Regardless of How the Votes Go, It’s Going to Be the Republicans Tax Code

As long as most of us have been alive, the Democrats have “owned” the tax code, being blamed for every trade off and decision.

Assuming for a sad moment that the Republicans manage to ram this monster of redistribution through, it will become “their” tax code.

We can run ads against every element.

We can do April 15 ads.

We can print and Photoshop copies of the 1040 with Trump’s, McConnel’s and Ryan’s photos superimposed.

Every time a Republican complains about anything to do with taxes we throw it back in your faces.  “You wrote the code, you rammed it through.  You own it now.  You pay the price.”

Of course, if they fail to pass their bill, then anything wrong with the code is still their fault, because they are too pathetic to have changed it.

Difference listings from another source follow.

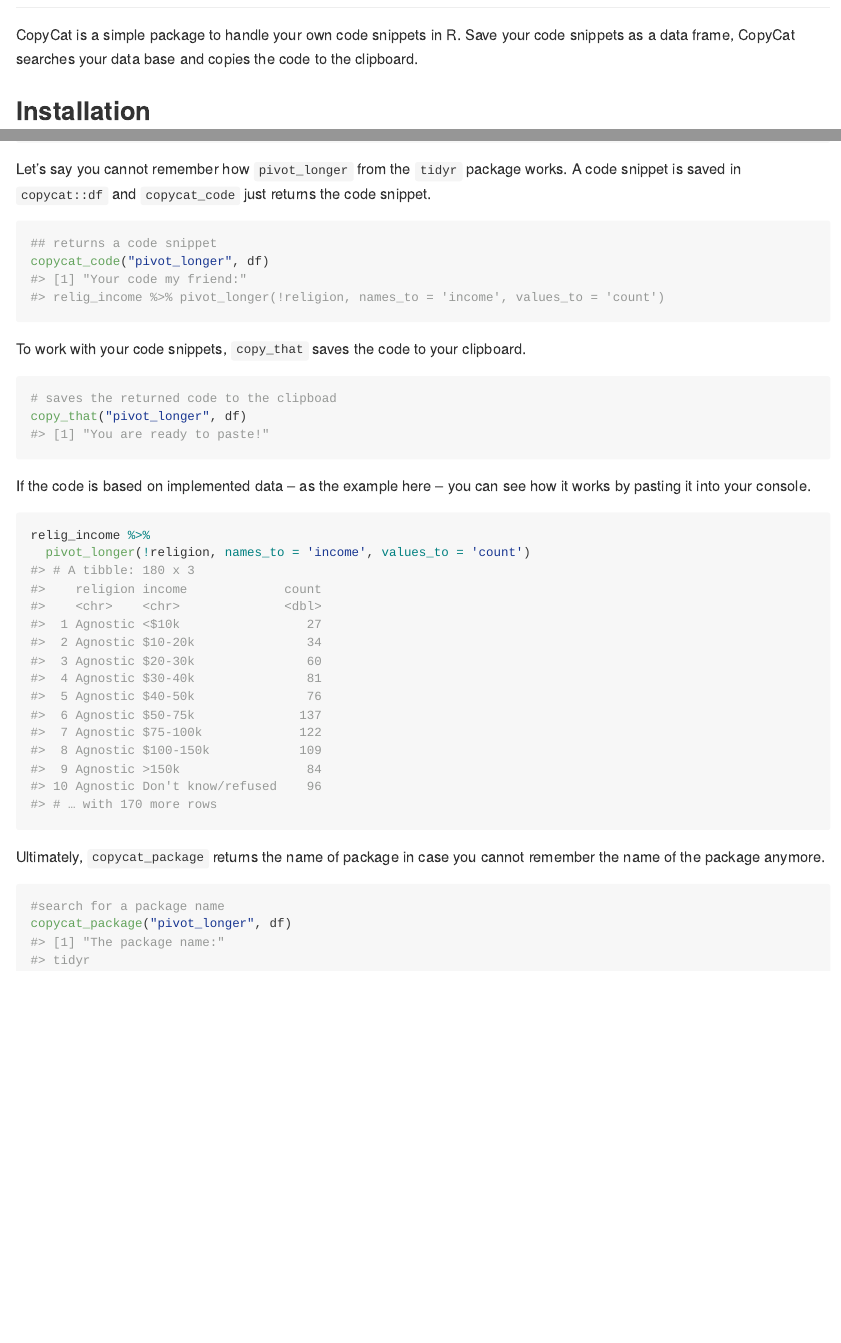
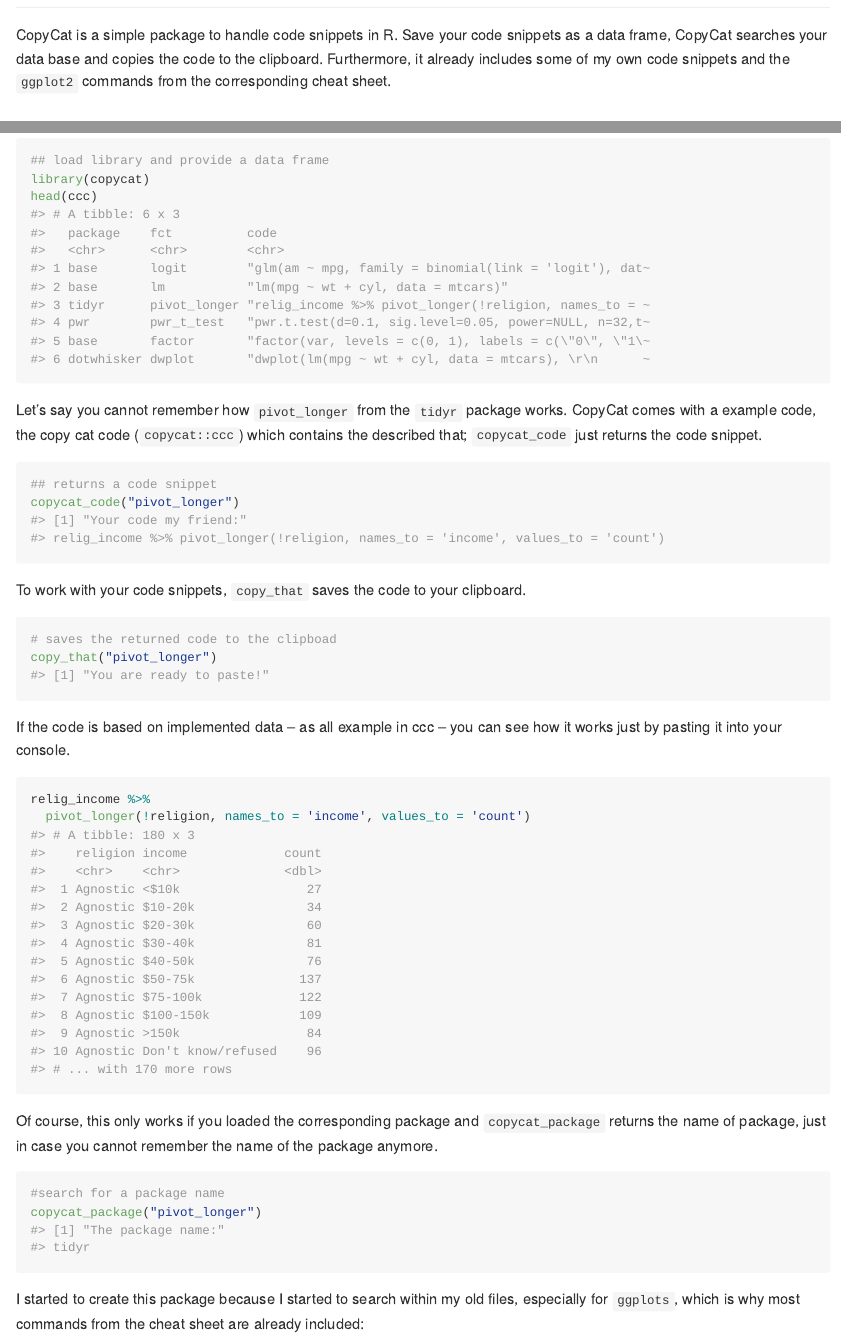
Before and after one commit to edgar-treischl/CopyCat, an R Markdown document (README.Rmd): the page in a window 1100 px wide, from 80 px down, and a second part further down, joined at a grey line. The pictures show the output file README.md that the author committed with the source, drawn offline in the style of GitHub.

Commit message:
05/10/21

````diff
--- a/README.Rmd
+++ b/README.Rmd
@@ -22,7 +22,7 @@ library(tidyverse)
 
 <!-- badges: end -->
 
-CopyCat is a simple package to handle your own code snippets in R. Save your code snippets as a data frame, CopyCat searches your data base and copies the code to the clipboard.
+CopyCat is a simple package to handle code snippets in R. Save your code snippets as a data frame, CopyCat searches your data base and copies the code to the clipboard. Furthermore, it already includes some of my own code snippets and the `ggplot2` commands from the corresponding cheat sheet.
 
 ## Installation
 
@@ -40,3 +40,4 @@ This is a basic example to show you how CopyCat searches within a data frame for
 ```{r example}
 ## load library and provide a data frame
 library(copycat)
+head(ccc)
@@ -45,30 +44,33 @@ head(df)
 ```
 
-Let's say you cannot remember how `pivot_longer` from the `tidyr` package works. A code snippet is saved in `copycat::df` and `copycat_code` just returns the code snippet.
+Let's say you cannot remember how `pivot_longer` from the `tidyr` package works. CopyCat comes with a example code, the copy cat code (`copycat::ccc`) which contains the described that; `copycat_code` just returns the code snippet.
 
 ```{r}
 ## returns a code snippet
-copycat_code("pivot_longer", df)
+copycat_code("pivot_longer")
 ```
 
 To work with your code snippets, `copy_that` saves the code to your clipboard.
 
 ```{r, eval=FALSE}
 # saves the returned code to the clipboad
-copy_that("pivot_longer", df)
+copy_that("pivot_longer")
 #> [1] "You are ready to paste!"
 ```
 
-If the code is based on implemented data -- as the example here -- you can see how it works by pasting it into your console.
+If the code is based on implemented data -- as all example in ccc -- you can see how it works just by pasting it into your console.
 
 ```{r}
 relig_income %>%
   pivot_longer(!religion, names_to = 'income', values_to = 'count')
 ```
 
-Ultimately, `copycat_package` returns the name of package in case you cannot remember the name of the package anymore.
+
+Of course, this only works if you loaded the corresponding package and `copycat_package` returns the name of package, just in case you cannot remember the name of the package anymore.
 
 ```{r}
 #search for a package name
-copycat_package("pivot_longer", df)
+copycat_package("pivot_longer")
 ```
+
+I started to create this package because I started to search within my old files, especially for `ggplots`, which is why most commands from the cheat sheet are already included:
````
Also changed, not shown: R/ccc.R (added, +14 -0 lines), R/copycat_code.R (+3 -3 lines), R/copycat_view.R (+1 -1 lines), R/data.R (deleted, +0 -13 lines), README.md, README.Rmd (10 more changed lines).
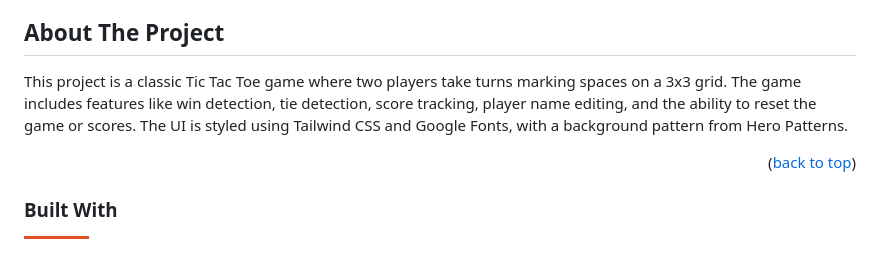
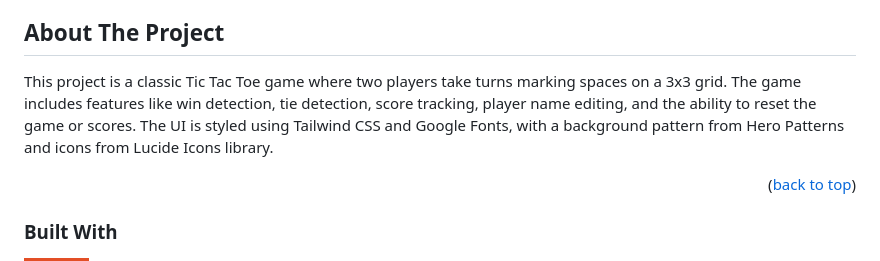
Before and after one commit to BatetDev/top-project-tic-tac-toe, a Markdown page: README.md, the part around one of its changes. Rendered like a GitHub page; badges without logos.

Commit message:
docs: Fix more minor README.md formatting issues

```diff
--- a/README.md
+++ b/README.md
@@ -40,7 +40,7 @@ A simple Tic Tac Toe game built with JavaScript, HTML, and CSS. This project is
 
 ## About The Project
 
-This project is a classic Tic Tac Toe game where two players take turns marking spaces on a 3x3 grid. The game includes features like win detection, tie detection, score tracking, player name editing, and the ability to reset the game or scores. The UI is styled using Tailwind CSS and Google Fonts, with a background pattern from Hero Patterns.
+This project is a classic Tic Tac Toe game where two players take turns marking spaces on a 3x3 grid. The game includes features like win detection, tie detection, score tracking, player name editing, and the ability to reset the game or scores. The UI is styled using Tailwind CSS and Google Fonts, with a background pattern from Hero Patterns and icons from Lucide Icons library.
 
 <p align="right">(<a href="#readme-top">back to top</a>)</p>
 
```
Also changed, not shown: other parts of README.md (+1 -1 lines).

Not the platform I would like to have to run on, but one I would love to run against.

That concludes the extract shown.